Interview, Dec/Jan 2004, by Graham Fuller

Colin Firth

This complex actor studies the quirks of life—
no wonder he plays eccentrics with a bite


After excelling as repressed, troubled, or traumatized Englishmen in such films as A Month In the Country (1987), Apartment Zero (1988), and Tumbledown (1989), and as the French seducer in Valmont (1989), Colin Firth became a star by playing two Darcys: the arrogant Mr. Darcy, careless with his shirt, in the BBC’s Pride and Prejudice (1995), and the haughty lawyer Mark Darcy in Bridget Jones’s Diary (2001). Pop-culture iconhood was confirmed for the pleasingly taciturn actor, now 43, when journalist Bridget interviewed “Colin Firth” in the second Bridget Jones novel, which is currently being filmed.

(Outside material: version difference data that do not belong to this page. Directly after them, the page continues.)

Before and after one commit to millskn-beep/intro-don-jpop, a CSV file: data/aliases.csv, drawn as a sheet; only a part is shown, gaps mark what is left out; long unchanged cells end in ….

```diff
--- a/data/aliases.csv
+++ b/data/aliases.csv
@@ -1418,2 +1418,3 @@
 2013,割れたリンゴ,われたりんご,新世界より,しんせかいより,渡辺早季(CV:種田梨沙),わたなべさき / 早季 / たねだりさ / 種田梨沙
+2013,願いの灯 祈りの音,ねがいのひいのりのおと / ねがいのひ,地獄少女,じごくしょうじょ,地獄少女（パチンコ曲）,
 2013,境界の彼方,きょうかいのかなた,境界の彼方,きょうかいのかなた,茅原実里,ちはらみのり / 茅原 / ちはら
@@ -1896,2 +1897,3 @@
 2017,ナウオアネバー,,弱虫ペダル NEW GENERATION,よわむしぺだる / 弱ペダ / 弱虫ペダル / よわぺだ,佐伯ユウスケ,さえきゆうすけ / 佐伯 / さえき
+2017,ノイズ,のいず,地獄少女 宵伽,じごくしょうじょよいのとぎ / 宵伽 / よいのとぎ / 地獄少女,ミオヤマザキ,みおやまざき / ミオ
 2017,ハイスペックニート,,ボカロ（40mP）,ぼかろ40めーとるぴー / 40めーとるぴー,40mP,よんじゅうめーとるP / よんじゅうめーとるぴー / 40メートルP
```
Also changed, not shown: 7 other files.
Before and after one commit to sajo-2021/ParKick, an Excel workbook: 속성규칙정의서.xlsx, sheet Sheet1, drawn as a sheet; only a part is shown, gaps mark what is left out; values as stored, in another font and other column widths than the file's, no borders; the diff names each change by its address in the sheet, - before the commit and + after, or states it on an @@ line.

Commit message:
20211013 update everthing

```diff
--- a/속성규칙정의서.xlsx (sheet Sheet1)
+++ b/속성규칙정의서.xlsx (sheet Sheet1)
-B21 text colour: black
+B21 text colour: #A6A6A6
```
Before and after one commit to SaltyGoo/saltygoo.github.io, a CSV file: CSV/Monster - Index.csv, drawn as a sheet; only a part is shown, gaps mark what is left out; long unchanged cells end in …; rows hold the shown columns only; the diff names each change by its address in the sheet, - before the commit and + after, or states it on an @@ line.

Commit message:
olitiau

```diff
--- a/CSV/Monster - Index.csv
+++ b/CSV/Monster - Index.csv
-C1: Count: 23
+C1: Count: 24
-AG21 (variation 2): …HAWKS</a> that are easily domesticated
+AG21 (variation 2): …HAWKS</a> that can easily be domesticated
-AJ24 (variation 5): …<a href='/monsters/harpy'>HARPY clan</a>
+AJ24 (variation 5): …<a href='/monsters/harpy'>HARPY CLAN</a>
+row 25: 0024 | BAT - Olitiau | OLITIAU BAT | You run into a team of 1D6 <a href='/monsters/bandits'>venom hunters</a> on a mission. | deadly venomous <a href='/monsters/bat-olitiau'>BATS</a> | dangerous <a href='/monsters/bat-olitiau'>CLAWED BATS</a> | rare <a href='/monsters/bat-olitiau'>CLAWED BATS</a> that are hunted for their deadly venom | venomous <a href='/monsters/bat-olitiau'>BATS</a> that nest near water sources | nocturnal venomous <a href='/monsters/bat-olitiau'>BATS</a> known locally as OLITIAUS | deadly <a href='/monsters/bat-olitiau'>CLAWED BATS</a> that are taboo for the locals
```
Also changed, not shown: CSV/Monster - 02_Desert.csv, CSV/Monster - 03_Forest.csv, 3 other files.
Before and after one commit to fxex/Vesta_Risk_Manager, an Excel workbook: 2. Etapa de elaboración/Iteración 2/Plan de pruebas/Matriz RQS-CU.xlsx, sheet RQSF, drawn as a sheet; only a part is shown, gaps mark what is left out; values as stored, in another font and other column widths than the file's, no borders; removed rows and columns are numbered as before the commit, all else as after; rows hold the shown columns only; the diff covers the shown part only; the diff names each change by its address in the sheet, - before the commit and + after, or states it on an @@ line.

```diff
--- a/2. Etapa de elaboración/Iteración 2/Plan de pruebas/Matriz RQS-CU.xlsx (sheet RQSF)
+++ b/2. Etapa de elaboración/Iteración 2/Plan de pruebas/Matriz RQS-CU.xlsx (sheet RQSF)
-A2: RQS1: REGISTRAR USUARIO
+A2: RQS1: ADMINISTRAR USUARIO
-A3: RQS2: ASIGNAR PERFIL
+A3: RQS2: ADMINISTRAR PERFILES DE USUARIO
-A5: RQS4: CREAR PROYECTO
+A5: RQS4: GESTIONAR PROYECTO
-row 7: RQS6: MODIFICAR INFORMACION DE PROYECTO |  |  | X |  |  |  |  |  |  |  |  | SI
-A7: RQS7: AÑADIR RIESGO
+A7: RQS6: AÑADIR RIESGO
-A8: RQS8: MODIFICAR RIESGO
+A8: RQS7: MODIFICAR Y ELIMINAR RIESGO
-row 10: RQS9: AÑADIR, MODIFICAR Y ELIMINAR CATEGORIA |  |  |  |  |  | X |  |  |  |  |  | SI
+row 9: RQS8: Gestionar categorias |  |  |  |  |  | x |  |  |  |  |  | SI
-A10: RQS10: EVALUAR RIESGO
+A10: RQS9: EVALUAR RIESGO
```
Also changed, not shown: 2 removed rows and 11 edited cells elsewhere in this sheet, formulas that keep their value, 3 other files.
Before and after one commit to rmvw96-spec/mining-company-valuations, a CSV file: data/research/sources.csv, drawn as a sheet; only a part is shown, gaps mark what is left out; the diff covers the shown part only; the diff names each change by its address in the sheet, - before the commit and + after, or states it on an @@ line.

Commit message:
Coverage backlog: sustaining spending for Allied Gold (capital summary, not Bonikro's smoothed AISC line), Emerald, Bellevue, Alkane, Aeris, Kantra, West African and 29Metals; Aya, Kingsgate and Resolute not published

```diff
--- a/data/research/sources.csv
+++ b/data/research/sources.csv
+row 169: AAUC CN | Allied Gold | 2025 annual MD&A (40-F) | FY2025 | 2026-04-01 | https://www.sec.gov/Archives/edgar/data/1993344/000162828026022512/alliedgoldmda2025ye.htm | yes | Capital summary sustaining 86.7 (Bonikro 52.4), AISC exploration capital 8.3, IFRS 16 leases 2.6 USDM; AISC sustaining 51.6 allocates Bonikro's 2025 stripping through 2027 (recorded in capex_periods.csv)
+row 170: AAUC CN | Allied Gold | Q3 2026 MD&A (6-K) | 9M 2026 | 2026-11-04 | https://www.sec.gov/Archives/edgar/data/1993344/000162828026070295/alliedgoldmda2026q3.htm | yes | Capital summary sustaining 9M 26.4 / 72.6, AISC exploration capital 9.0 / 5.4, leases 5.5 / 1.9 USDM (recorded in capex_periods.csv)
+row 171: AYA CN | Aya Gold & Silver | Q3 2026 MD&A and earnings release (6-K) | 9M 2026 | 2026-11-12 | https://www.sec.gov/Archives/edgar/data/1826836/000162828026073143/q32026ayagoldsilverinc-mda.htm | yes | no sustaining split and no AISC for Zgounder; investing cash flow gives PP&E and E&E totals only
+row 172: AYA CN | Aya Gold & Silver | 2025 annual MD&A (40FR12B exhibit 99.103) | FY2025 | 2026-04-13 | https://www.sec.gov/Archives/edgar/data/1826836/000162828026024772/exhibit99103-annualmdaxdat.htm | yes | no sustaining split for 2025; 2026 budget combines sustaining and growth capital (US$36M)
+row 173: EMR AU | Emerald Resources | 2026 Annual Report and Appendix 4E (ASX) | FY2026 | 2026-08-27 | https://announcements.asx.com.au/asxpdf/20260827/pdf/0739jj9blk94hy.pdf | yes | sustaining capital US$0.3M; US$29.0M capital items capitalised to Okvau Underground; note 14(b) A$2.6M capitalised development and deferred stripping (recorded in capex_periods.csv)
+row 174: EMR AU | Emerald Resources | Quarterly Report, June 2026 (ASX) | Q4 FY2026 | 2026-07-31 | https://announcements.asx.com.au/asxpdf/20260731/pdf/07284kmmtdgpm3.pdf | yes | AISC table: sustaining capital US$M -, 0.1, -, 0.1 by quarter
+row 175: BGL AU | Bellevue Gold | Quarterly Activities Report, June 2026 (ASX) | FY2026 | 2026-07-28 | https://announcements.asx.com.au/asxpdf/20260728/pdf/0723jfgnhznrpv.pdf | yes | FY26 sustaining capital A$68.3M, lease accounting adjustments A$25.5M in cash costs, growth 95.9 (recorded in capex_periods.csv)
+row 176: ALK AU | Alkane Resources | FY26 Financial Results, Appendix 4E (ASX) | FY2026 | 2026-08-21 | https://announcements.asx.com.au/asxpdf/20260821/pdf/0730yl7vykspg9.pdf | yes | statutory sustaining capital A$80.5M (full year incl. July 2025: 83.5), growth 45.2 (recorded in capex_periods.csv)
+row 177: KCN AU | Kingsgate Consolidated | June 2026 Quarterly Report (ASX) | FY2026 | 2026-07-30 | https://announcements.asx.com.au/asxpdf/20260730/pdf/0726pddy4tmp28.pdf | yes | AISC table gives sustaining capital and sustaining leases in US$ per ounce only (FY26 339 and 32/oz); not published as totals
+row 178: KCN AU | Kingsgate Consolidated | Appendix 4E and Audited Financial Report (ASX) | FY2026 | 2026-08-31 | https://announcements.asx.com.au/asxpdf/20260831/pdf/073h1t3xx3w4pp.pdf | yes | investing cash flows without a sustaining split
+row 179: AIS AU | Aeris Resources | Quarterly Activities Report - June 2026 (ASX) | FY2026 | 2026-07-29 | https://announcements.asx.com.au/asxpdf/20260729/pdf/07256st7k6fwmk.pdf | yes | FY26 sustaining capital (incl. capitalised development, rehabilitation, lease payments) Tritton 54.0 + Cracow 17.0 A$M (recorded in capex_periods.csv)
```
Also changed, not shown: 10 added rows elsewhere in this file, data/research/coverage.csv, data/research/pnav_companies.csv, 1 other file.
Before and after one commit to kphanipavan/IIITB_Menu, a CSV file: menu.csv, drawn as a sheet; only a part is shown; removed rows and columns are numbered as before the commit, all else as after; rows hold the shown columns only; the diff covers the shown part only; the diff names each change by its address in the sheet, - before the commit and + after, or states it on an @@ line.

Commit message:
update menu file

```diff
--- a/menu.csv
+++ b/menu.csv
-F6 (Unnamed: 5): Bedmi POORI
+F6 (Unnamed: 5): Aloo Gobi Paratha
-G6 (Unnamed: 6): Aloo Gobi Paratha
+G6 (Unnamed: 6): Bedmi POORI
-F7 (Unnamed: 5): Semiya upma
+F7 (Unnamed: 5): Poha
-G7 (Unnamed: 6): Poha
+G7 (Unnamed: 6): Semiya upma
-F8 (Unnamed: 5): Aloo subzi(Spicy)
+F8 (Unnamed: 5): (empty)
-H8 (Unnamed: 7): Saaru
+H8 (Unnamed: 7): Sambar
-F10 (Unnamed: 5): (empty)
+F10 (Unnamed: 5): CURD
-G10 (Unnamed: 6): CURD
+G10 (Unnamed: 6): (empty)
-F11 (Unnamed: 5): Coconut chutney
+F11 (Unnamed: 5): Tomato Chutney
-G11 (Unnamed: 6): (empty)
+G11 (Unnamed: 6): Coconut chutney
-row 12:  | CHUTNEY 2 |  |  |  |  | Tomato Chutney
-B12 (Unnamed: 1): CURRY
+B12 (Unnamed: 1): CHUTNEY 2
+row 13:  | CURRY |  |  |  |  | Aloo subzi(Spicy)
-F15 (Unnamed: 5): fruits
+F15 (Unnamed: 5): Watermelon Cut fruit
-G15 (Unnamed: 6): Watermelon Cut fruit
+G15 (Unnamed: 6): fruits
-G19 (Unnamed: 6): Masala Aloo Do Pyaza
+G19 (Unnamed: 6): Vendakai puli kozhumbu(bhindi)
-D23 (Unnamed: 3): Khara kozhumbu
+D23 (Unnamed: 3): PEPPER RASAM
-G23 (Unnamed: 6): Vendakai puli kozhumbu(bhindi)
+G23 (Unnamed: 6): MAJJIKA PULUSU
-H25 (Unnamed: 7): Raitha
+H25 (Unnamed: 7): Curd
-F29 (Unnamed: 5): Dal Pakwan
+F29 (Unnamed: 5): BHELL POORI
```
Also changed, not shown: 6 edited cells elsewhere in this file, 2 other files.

As the 17th-century Dutch painter Johannes Vermeer in Girl With a Pearl Earring, based on Tracy Chevalier’s novel, Firth makes his entrance not as one of Vermeer’s leering dandies but as a haunted man, hatted and cloaked, who seems to step from the shadows of a Rembrandt. The shot sets the tone for Vermeer’s chaste but manipulative relationship with an innocent serving girl, Griet (Scarlett Johansson), who, much more than his vain, invariably pregnant wife, is his soul mate. Peter Webber’s exquisitely rendered drama opens December, following the recently released Richard Curtis comedy, Love Actually, in one strand of which Firth plays another artist enamored of a maid.

Graham Fuller: I think it’s important I tell you my mother named her dog Darcy—in honor of Pride and Prejudice rather than Bridget Jones’s Diary.

Colin Firth: Are you kidding? Pride and Prejudice on the telly, or the book?

GF: On the telly.

CF: Good heavens. [sighs]

GF: You’re working on Bridget Jones: The Edge of Reason?

CF: Yeah, we’ve just started that.

GF: You’re obviously playing Mark Darcy again, but who’s playing Colin Firth?

CF: That’s quite easy—there will be no Colin Firth. It’s never been contemplated that Bridget would interview me. It’s been rumored she would interview George Clooney or another actor instead, but that scene’s gone.

GF: Renée Zellweger says she’s going to be less passive as Bridget this time round. Any thoughts about Darcy?

CF: Part of me thinks, How do you prepare for a role you’ve done before? I’m very suspicious of it seeming too easy, because that way you let yourself in for a few shocks. I don’t think Darcy really exists as a fully rounded creature. He’s more of a suggestion, and it’s difficult to develop a character based on an enigma. If you want to see inside him, what you end up with, inevitably, if you do it properly, is an ordinary human being. But I think we have to be kept wondering about Darcy, so it’s a delicate balance.

GF: How did you go about finding Vermeer in Girl With a Pearl Earring?

CF: I never found him. It was a constant chase. There’s nothing that gets under your skin more than something you can’t quite get ’hold of, something that weaves a spell but doesn’t satisfy. I think that’s the experience you have in front of Vermeer’s paintings if they get to you. Many people think his paintings are serene. I don’t think they are, but you can’t say they’re disturbed. It means the experience of looking at them is constantly animated. I couldn’t quite nail Vermeer, but there comes a certain time on a certain day when you’ve got to get in front of the camera and just bloody act.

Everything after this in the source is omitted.